Proverbs 19 – August 19

CC Image courtesy of Martin LaBar on Flickr.

CC Image courtesy of Martin LaBar on Flickr.

Proverbs 19
Author: Bob Bailey

So much advice and it seems so random. Well, at least to the modern reader. We know that there are major themes and connections once we begin to read larger sections of Proverbs and take into account ancient cultural context. So, how do we maneuver through this list of seemingly unconnected bits of advice? It is easy to identify the positive and negative attributes and characteristics presented. No one questions that we don’t aspire to be so lazy that we can’t even feed ourselves (vs. 24), or that being a liar is a bad thing. What is at the root of what the writer is trying to say? Does he really want me to work on these individual traits? The answer may be planted a little deeper.

One can work on these characteristics individually, like being slow to anger, or being more generous, but if we miss the reason in vs. 3 that “when a man’s folly brings his way to ruin, his heart rages against the Lord,” we also miss that recurring theme in vs. 23: “The fear of the Lord leads to life and whoever has it rests satisfied”.

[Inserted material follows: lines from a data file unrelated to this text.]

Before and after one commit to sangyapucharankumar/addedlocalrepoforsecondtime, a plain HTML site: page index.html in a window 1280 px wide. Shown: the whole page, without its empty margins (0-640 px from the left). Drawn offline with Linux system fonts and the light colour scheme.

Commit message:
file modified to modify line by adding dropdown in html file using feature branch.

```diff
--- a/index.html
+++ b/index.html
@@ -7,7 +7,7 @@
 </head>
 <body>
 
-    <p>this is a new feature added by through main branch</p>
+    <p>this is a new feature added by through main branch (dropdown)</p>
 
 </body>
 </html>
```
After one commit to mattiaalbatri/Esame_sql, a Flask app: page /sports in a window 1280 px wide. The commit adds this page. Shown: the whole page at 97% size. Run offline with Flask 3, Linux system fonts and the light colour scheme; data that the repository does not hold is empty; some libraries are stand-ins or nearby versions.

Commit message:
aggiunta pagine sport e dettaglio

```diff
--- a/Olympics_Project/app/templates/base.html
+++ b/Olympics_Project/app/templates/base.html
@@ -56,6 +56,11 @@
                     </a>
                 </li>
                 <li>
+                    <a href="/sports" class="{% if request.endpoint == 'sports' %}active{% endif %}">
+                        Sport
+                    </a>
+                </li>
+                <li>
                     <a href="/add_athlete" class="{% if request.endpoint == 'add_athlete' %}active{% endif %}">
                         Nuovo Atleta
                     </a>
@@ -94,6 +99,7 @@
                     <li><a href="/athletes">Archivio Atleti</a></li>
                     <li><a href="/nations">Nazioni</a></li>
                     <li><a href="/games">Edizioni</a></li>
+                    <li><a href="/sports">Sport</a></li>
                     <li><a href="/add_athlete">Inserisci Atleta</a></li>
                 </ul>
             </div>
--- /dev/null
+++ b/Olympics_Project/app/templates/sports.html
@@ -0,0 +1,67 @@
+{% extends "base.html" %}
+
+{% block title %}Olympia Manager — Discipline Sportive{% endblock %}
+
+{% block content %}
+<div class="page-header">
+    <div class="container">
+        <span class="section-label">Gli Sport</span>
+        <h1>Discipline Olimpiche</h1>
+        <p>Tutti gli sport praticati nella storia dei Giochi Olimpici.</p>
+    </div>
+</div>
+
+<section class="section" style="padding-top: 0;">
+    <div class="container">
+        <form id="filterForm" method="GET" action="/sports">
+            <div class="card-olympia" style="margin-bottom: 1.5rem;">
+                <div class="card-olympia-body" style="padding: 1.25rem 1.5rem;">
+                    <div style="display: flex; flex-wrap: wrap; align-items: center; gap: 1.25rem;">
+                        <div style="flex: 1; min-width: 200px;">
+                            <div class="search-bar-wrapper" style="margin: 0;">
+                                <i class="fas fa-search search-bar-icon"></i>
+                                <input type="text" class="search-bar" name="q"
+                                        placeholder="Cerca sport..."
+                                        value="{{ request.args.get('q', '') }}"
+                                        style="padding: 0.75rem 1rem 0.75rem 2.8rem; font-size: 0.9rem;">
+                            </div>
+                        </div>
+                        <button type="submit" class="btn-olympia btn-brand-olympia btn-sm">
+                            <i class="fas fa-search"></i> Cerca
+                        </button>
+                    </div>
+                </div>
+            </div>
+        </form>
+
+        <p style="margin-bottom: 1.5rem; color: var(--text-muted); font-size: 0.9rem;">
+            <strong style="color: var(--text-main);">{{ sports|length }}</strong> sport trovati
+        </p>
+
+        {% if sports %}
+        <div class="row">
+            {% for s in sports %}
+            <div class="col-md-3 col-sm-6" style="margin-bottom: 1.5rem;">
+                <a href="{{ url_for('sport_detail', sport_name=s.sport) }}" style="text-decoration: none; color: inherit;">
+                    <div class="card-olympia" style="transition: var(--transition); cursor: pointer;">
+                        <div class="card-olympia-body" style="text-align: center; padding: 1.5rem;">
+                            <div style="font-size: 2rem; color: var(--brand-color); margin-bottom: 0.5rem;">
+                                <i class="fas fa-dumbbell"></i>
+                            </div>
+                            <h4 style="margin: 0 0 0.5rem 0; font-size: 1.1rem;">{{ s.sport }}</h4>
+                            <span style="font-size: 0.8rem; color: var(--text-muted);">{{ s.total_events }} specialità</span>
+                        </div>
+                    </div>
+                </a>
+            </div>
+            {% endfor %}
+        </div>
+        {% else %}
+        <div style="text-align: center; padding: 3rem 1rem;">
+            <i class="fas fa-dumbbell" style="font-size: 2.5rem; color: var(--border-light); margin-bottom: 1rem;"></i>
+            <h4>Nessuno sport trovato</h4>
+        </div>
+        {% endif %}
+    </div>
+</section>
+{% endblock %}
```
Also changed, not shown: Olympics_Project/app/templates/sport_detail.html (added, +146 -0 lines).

How many people work on thorn bushes expecting apples? How many people seek fulfillment and find folly because they have the wrong roots in their hearts.  Starting with the right roots (the fear of the Lord) helps us grow in the direction of good branches and eventually the fruit of integrity, good sense, understanding and overlooking the offense of others. When we see questionable fruit in ourselves or others, maybe we should look at our roots.

Proverbs 19 – July 19

0719 - WalkingProverbs 19
Author: Rob Anderson

Do you remember that time he wronged you? What about the time she did not show the proper respect? Or the time someone slighted a friend, although he was not really a close friend, just close enough that you have a hard time looking her in the eye these many years later for what she did?

Of course you do. Well, at least you remember someone else doing something like that. We would never hold a grudge or refuse to forgive someone! Who do you think we are, the Hatfield’s or McCoy’s?

If you were to ask me for one piece of advice that would help make the world a better place, I think I would have to say: “Don’t get so worked up over things that really and truly don’t matter. Let it go.” But it is much easier said than done, isn’t it. We remember wrongs and quietly hold them hostage in the back of our minds, bringing them out when they suit our needs as ammunition to wound others.

The writer of Proverbs reminds us “it is to one’s glory to overlook an offense” (19.11).

So here is a question. That person against whom you have held a grudge and refused to let off easily for what he or she has done. What would happen if you simply walked away and forgot the event every happened. That’s right, just walked away. Would your life suffer for it? Hers?

Let’s try it. I’m walking now. Walking away from the hate and hurt and toward the person who wronged me, because the relationship is more valuable than the ongoing separation.

How about you? Where are you walking?

Proverbs 19 – June 19

CC Image courtesy of Kamyar Adl on Flickr.

CC Image courtesy of Kamyar Adl on Flickr.

Proverbs 19
Author: Luke Anderson

Stop listening to instruction, my son,
and you will stray from the words of knowledge. (Proverbs 19.27, NIV)

If you are ever in our house and listening to our conversations, you will often hear the question: “Why?”

If something doesn’t go our way, our response becomes “Why this?” or “Why that?” I’m sure my parents get tired of hearing this. My sister and I both ask this question and some times the response from my father is “Because I said so”.

We want to think this is a sarcastic or rude response but in reality, this is the honest answer to our complaining. We often leave it at that. But sometimes we push our luck and say: “So? It doesn’t matter. What do you know, anyway?”

My father’s classic response is “When you have lived as many years as I have, let’s talk.” This aggravates us and you can probably see why, but when you think about it, he is so right. He is the smarter one and we are really not thinking when we say these things.

We know the Bible talks a lot about honoring your parents. However, when you are a teenager, you don’t always want to honor your parents. I think all parents that have had teenagers will agree, too often we want our way and to do our stuff.

Truthfully, we are selfish. We want what makes us happy and to do what feels good to us. We think our parents don’t know anything even though they have been around a lot longer and seen way more things then us. They don’t know how the world is now and are behind the times. But this is not true at all! We look at this proverb and discover that once we stop listening, we have moved away from knowledge. We are, as the Proverbs often says, the foolish ones.

This hurts me to say, but sometimes the “oldies” are right. [Tweet This]

Listen to their instruction.